Proving you received bad advice from your lawyer may not always help you avoid a conviction. In a case recently decided by the United States Court of Appeals for the Seventh Circuit, a convicted defendant complained that his federal prosecution should be barred because a state prosecutor orally promised that the state would not prosecute him if he cooperated. The defendant’s retained lawyer told him that the state prosecutor’s promise “gave him complete immunity—not just from state prosecution but from the use of his statement in any prosecution against him, state or federal.” That advice was not accurate.
The defendant tried to avoid the prosecution and suppress his statements. He argued that the incriminating statements made during his “cooperation” (the Government contended he lied) were involuntary. But there was no Government misconduct (only the bad advice by the defendant’s attorney). He argued that he reasonably relied on the state prosecutor’s promise. But the state prosecutor’s promise did not extend to federal prosecution. Finally, he argued that he received ineffective assistance of counsel. But because the “cooperation” occurred before the defendant was charged, the defendant did not have any Sixth Amendment rights (so he could not make an ineffective assistance of counsel claim). Having found all of the defendant’s arguments unavailing, the Court of Appeals affirmed the conviction.
Trying to recover from bad advice in a criminal case is often like trying to put toothpaste back in the container. If you find yourself involved in any way in a criminal prosecution, it is best to seek advice from a competent criminal attorney who will ensure that every reasonable step is taken to ensure the best possible outcome for you.

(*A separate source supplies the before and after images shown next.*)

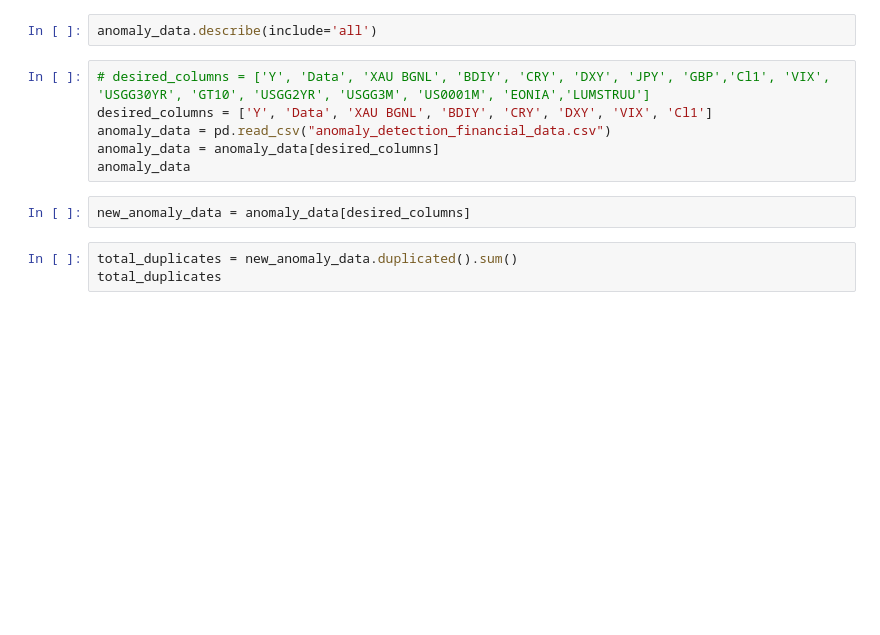
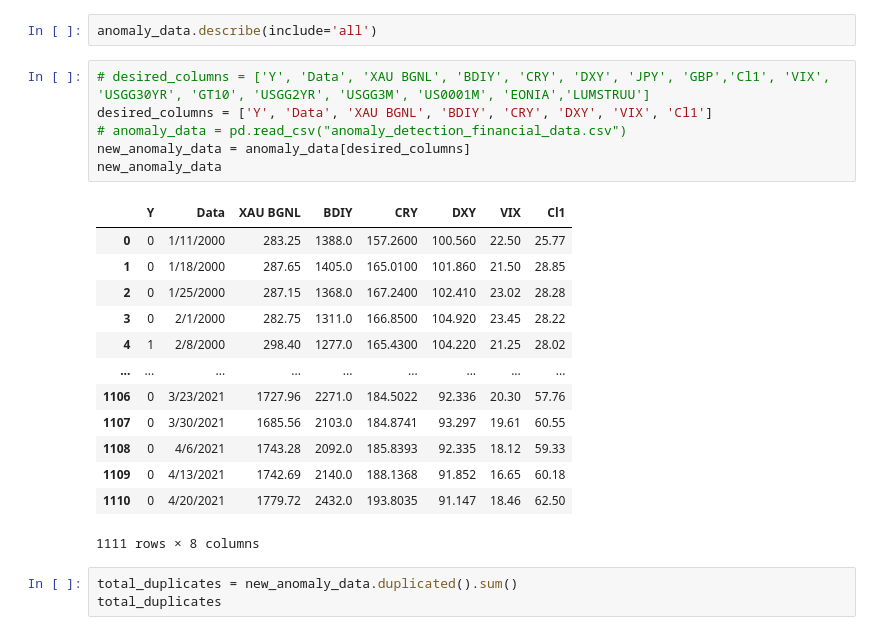
Before and after one commit to Paul-Clue/anomaly-detection, a Jupyter notebook: anomolly.ipynb, the cells around one changed output. Cells and saved outputs as stored; diff of their text form; blank space fills up the shorter version.

```diff
--- a/anomolly.ipynb
+++ b/anomolly.ipynb
@@ -52,11 +52,23 @@ anomaly_data.describe(include='all')
 # %%
 # desired_columns = ['Y', 'Data', 'XAU BGNL', 'BDIY', 'CRY', 'DXY', 'JPY', 'GBP','Cl1', 'VIX', 'USGG30YR', 'GT10', 'USGG2YR', 'USGG3M', 'US0001M', 'EONIA','LUMSTRUU']
 desired_columns = ['Y', 'Data', 'XAU BGNL', 'BDIY', 'CRY', 'DXY', 'VIX', 'Cl1']
-anomaly_data = pd.read_csv("anomaly_detection_financial_data.csv")
-anomaly_data = anomaly_data[desired_columns]
-anomaly_data
+# anomaly_data = pd.read_csv("anomaly_detection_financial_data.csv")
+new_anomaly_data = anomaly_data[desired_columns]
+new_anomaly_data
+# %% [output]
+|  | Y | Data | XAU BGNL | BDIY | CRY | DXY | VIX | Cl1 |
+| 0 | 0 | 1/11/2000 | 283.25 | 1388.0 | 157.2600 | 100.560 | 22.50 | 25.77 |
+| 1 | 0 | 1/18/2000 | 287.65 | 1405.0 | 165.0100 | 101.860 | 21.50 | 28.85 |
+| 2 | 0 | 1/25/2000 | 287.15 | 1368.0 | 167.2400 | 102.410 | 23.02 | 28.28 |
+| 3 | 0 | 2/1/2000 | 282.75 | 1311.0 | 166.8500 | 104.920 | 23.45 | 28.22 |
+| 4 | 1 | 2/8/2000 | 298.40 | 1277.0 | 165.4300 | 104.220 | 21.25 | 28.02 |
+| ... | ... | ... | ... | ... | ... | ... | ... | ... |
+| 1106 | 0 | 3/23/2021 | 1727.96 | 2271.0 | 184.5022 | 92.336 | 20.30 | 57.76 |
+| 1107 | 0 | 3/30/2021 | 1685.56 | 2103.0 | 184.8741 | 93.297 | 19.61 | 60.55 |
+| 1108 | 0 | 4/6/2021 | 1743.28 | 2092.0 | 185.8393 | 92.335 | 18.12 | 59.33 |
+| 1109 | 0 | 4/13/2021 | 1742.69 | 2140.0 | 188.1368 | 91.852 | 16.65 | 60.18 |
+| 1110 | 0 | 4/20/2021 | 1779.72 | 2432.0 | 193.8035 | 91.147 | 18.46 | 62.50 |
+1111 rows × 8 columns
-# %%
-new_anomaly_data = anomaly_data[desired_columns]
 # %%
 total_duplicates = new_anomaly_data.duplicated().sum()
 total_duplicates
```
Also changed, not shown: parts of 6 cells of this notebook.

The case cited to and quoted from above is United States v. Stadfeld, 689 F.3d 705 (7th Cir. 2012) (italics in original).